    This past Christmas I was given a $100 Best Buy gift card, so I decided to look for a DVD burner there.

    Last week’s Best Buy sales ad listed this Samsung DVD burner at $49.99. The same Samsung DVD burner at Amazon was $34.98 plus $8.32 for shipping, for a total of $43.30. The same DVD burner at Newegg (OEM version, pretty much the same thing but without all of the packaging) is $29.99 plus $5.84 for shipping, for a total of $35.83. So which one did I go with?

    Best Buy. I found a coupon online for 10% off, which brought the total to $49.09, all of which was subtracted from the balance on my gift card. No money out of my pocket, plus if something goes wrong with it I can always return it to the store.

    The question I have for you, readers: Would you “pay more” for something if you had gift card to pay for it, even if you knew you could get it for cheaper if the money came out of your own pocket?

    DIY Computer Saves a Lot of Money

    by  • November 3, 2006 • Tagged: ,  • Comments

    Warning: This post has much geek speak. Those who are offended or more likely, bored, can look away.

    Our computer at home is dying. Lately we’ve been getting spontaneous reboots, freezing, and general slowing down. It has trouble with more than 3 tabs open at once in Firefox. Itunes can’t play songs without it being choppy. Photoshop takes forever to open.

    That’s okay though, it is an archaic 8 years old. I’m surprised that it has even last that long. The original computer was a Dell XPS-R450 – it had a Pentium 2 processor (a screaming 450mHz), 64MBRAM, NVIDIA 32MB RIVA Video Card, Turtle Beach SoundCard (are these guys still in business?!?), a DVD-ROM drive, and a 6GB hard drive. And Windows 98. Shiver.

    In order to lengthen the lifespan of this computer, here are the modifications that I did to this computer:

    • Swapped out the measly 64MB RAM for 512MB. Cost: $100. Go expensive PC133!
    • Replaced hard drive (it died anyway) with an 80GB one. Cost: $60. Go rebates!
    • Replaced the video card to a Radeon 9500 Pro. Cost: $200. Go keeping up with the geeky joneses!
    • Installed Windows XP Home. Cost: $100. Go Upgrade Edition!
    • Installed a CD burner. Cost: $50. Go, uh, burning CDs!
    • Upgraded the 450 mHz Pentium 2 processor to a Celeron 1.3 mHz. Cost: $150. Go Powerleap for coming up with the technology that allowed this upgrade!

    Total cost for keeping an 8 year old computer alive and able to keep up with today’s software: $660.

    Instead of completely discarding the poor computer, I’m going to gut it for parts – namely all of the ones listed above. I figured out that all I need is to buy a new case, power supply, motherboard, RAM, and processor. We have budgeted around $300 for these new parts, and I’m pretty sure we’ll go a little bit under since I’m only going to buy the parts if they go on sale. The best part about building my own computer is that I am going to choose parts that will allow me to easily upgrade it in the future.

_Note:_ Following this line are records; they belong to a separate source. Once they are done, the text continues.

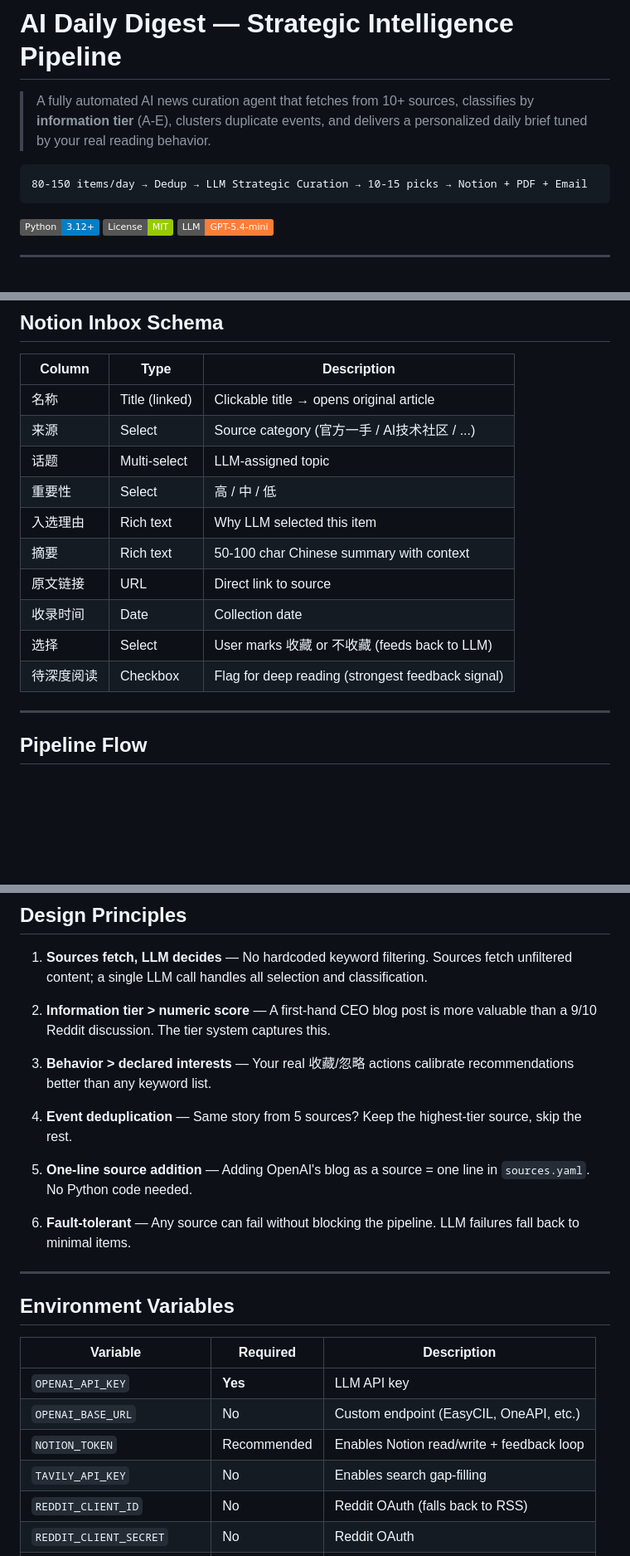
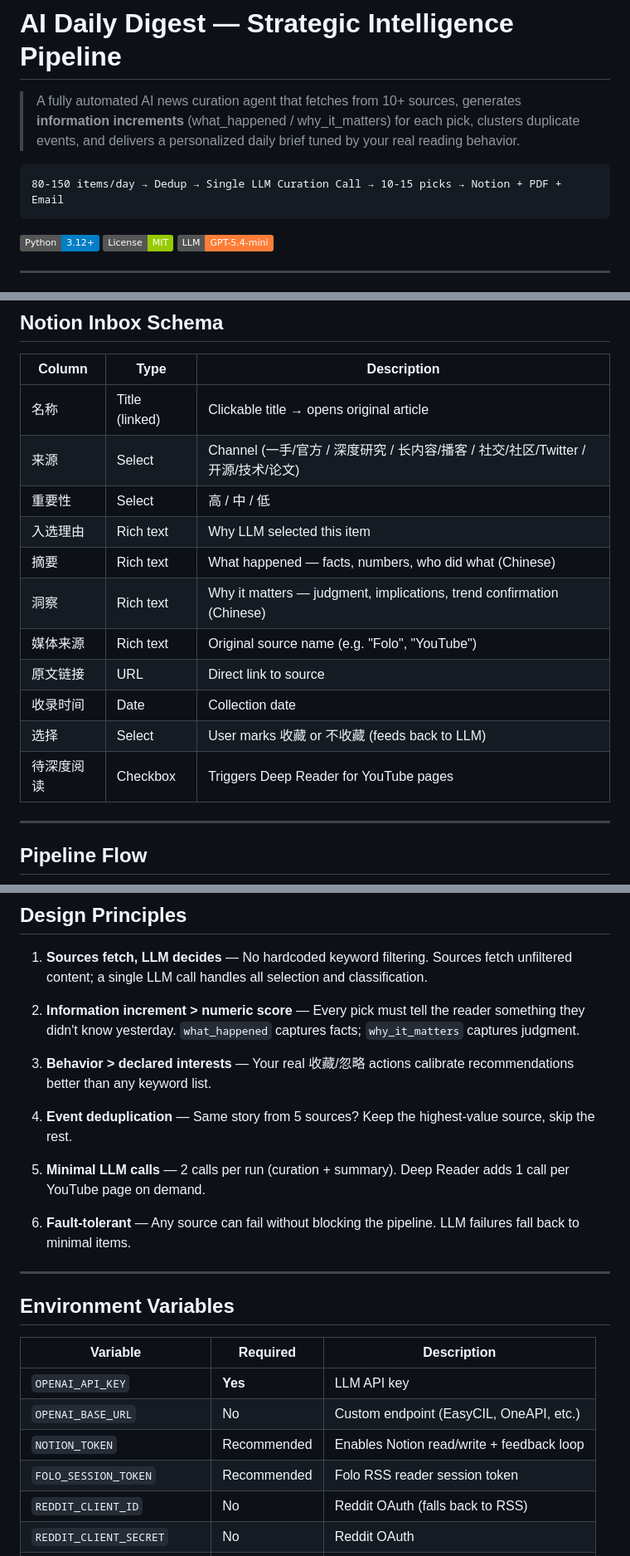
Before and after one commit to AlexZWANG1/RSS-Notion, a Markdown page: README.md, 3 parts joined by grey strips. Shown at 83% size. Drawn GitHub-style; badges without logos; blank space fills up the shorter version.

````diff
--- a/README.md
+++ b/README.md
@@ -1,9 +1,9 @@
 # AI Daily Digest — Strategic Intelligence Pipeline
 
-> A fully automated AI news curation agent that fetches from 10+ sources, classifies by **information tier** (A-E), clusters duplicate events, and delivers a personalized daily brief tuned by your real reading behavior.
+> A fully automated AI news curation agent that fetches from 10+ sources, generates **information increments** (what_happened / why_it_matters) for each pick, clusters duplicate events, and delivers a personalized daily brief tuned by your real reading behavior.
 
 ```
-80-150 items/day → Dedup → LLM Strategic Curation → 10-15 picks → Notion + PDF + Email
+80-150 items/day → Dedup → Single LLM Curation Call → 10-15 picks → Notion + PDF + Email
 ```
 
 ![Python](https://img.shields.io/badge/Python-3.12+-blue?logo=python)
@@ -207,15 +239,16 @@ The system reads your preferences from a Notion page (auto-synced on each run):
 | Column | Type | Description |
 |--------|------|-------------|
 | 名称 | Title (linked) | Clickable title → opens original article |
-| 来源 | Select | Source category (官方一手 / AI技术社区 / ...) |
-| 话题 | Multi-select | LLM-assigned topic |
+| 来源 | Select | Channel (一手/官方 / 深度研究 / 长内容/播客 / 社交/社区/Twitter / 开源/技术/论文) |
 | 重要性 | Select | 高 / 中 / 低 |
 | 入选理由 | Rich text | Why LLM selected this item |
-| 摘要 | Rich text | 50-100 char Chinese summary with context |
+| 摘要 | Rich text | What happened — facts, numbers, who did what (Chinese) |
+| 洞察 | Rich text | Why it matters — judgment, implications, trend confirmation (Chinese) |
+| 媒体来源 | Rich text | Original source name (e.g. "Folo", "YouTube") |
 | 原文链接 | URL | Direct link to source |
 | 收录时间 | Date | Collection date |
 | 选择 | Select | User marks 收藏 or 不收藏 (feeds back to LLM) |
-| 待深度阅读 | Checkbox | Flag for deep reading (strongest feedback signal) |
+| 待深度阅读 | Checkbox | Triggers Deep Reader for YouTube pages |
 
 ---
 
@@ -291,13 +335,13 @@ RSS-Notion/
 
 1. **Sources fetch, LLM decides** — No hardcoded keyword filtering. Sources fetch unfiltered content; a single LLM call handles all selection and classification.
 
-2. **Information tier > numeric score** — A first-hand CEO blog post is more valuable than a 9/10 Reddit discussion. The tier system captures this.
+2. **Information increment > numeric score** — Every pick must tell the reader something they didn't know yesterday. `what_happened` captures facts; `why_it_matters` captures judgment.
 
 3. **Behavior > declared interests** — Your real 收藏/忽略 actions calibrate recommendations better than any keyword list.
 
-4. **Event deduplication** — Same story from 5 sources? Keep the highest-tier source, skip the rest.
+4. **Event deduplication** — Same story from 5 sources? Keep the highest-value source, skip the rest.
 
-5. **One-line source addition** — Adding OpenAI's blog as a source = one line in `sources.yaml`. No Python code needed.
+5. **Minimal LLM calls** — 2 calls per run (curation + summary). Deep Reader adds 1 call per YouTube page on demand.
 
 6. **Fault-tolerant** — Any source can fail without blocking the pipeline. LLM failures fall back to minimal items.
 
@@ -310,7 +354,7 @@ RSS-Notion/
 | `OPENAI_API_KEY` | **Yes** | LLM API key |
 | `OPENAI_BASE_URL` | No | Custom endpoint (EasyCIL, OneAPI, etc.) |
 | `NOTION_TOKEN` | Recommended | Enables Notion read/write + feedback loop |
-| `TAVILY_API_KEY` | No | Enables search gap-filling |
+| `FOLO_SESSION_TOKEN` | Recommended | Folo RSS reader session token |
 | `REDDIT_CLIENT_ID` | No | Reddit OAuth (falls back to RSS) |
 | `REDDIT_CLIENT_SECRET` | No | Reddit OAuth |
 | `SMTP_HOST` / `SMTP_PORT` | No | Email delivery |
````
Also changed, not shown: other parts of README.md (+108 -65 lines).
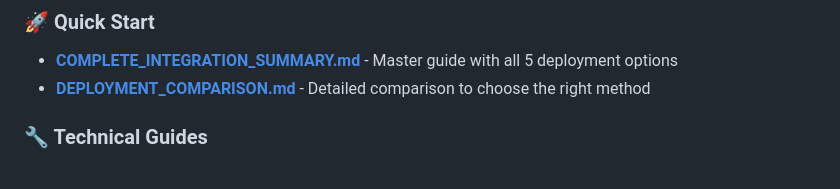
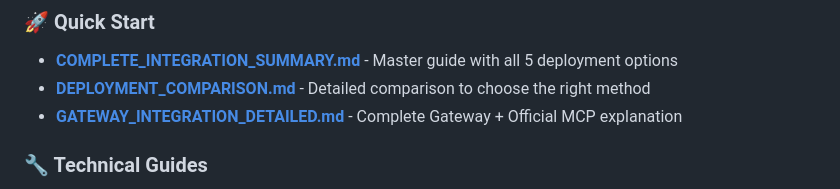
Before and after one commit to catchmeraman/agentcore, a Markdown page: README.md, the part around the change. GitHub-like rendering.

```diff
--- a/README.md
+++ b/README.md
@@ -265,6 +265,7 @@ strategies=[
 ### 🚀 Quick Start
 - **[COMPLETE_INTEGRATION_SUMMARY.md](COMPLETE_INTEGRATION_SUMMARY.md)** - Master guide with all 5 deployment options
 - **[DEPLOYMENT_COMPARISON.md](DEPLOYMENT_COMPARISON.md)** - Detailed comparison to choose the right method
+- **[GATEWAY_INTEGRATION_DETAILED.md](GATEWAY_INTEGRATION_DETAILED.md)** - Complete Gateway + Official MCP explanation
 
 ### 🔧 Technical Guides
 - **[DETAILED_DOCUMENTATION.md](DETAILED_DOCUMENTATION.md)** - Complete technical deep-dive
```
Also changed, not shown: GATEWAY_INTEGRATION_DETAILED.md (added, +175 -0 lines).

    I’ll also be able to sell the RAM and processor upgrade on eBay – and get around $100 for all of that stuff.

    The total amount spent on a “new” computer: $990, spread over 8 years. Not bad considering I know people who have purchased at least two computers in this same time span. I hope to keep this computer for at least 4 more years before I have to upgrade anything else.

    Let’s just hope the 8 year old clunker can hold out until we get all of the parts.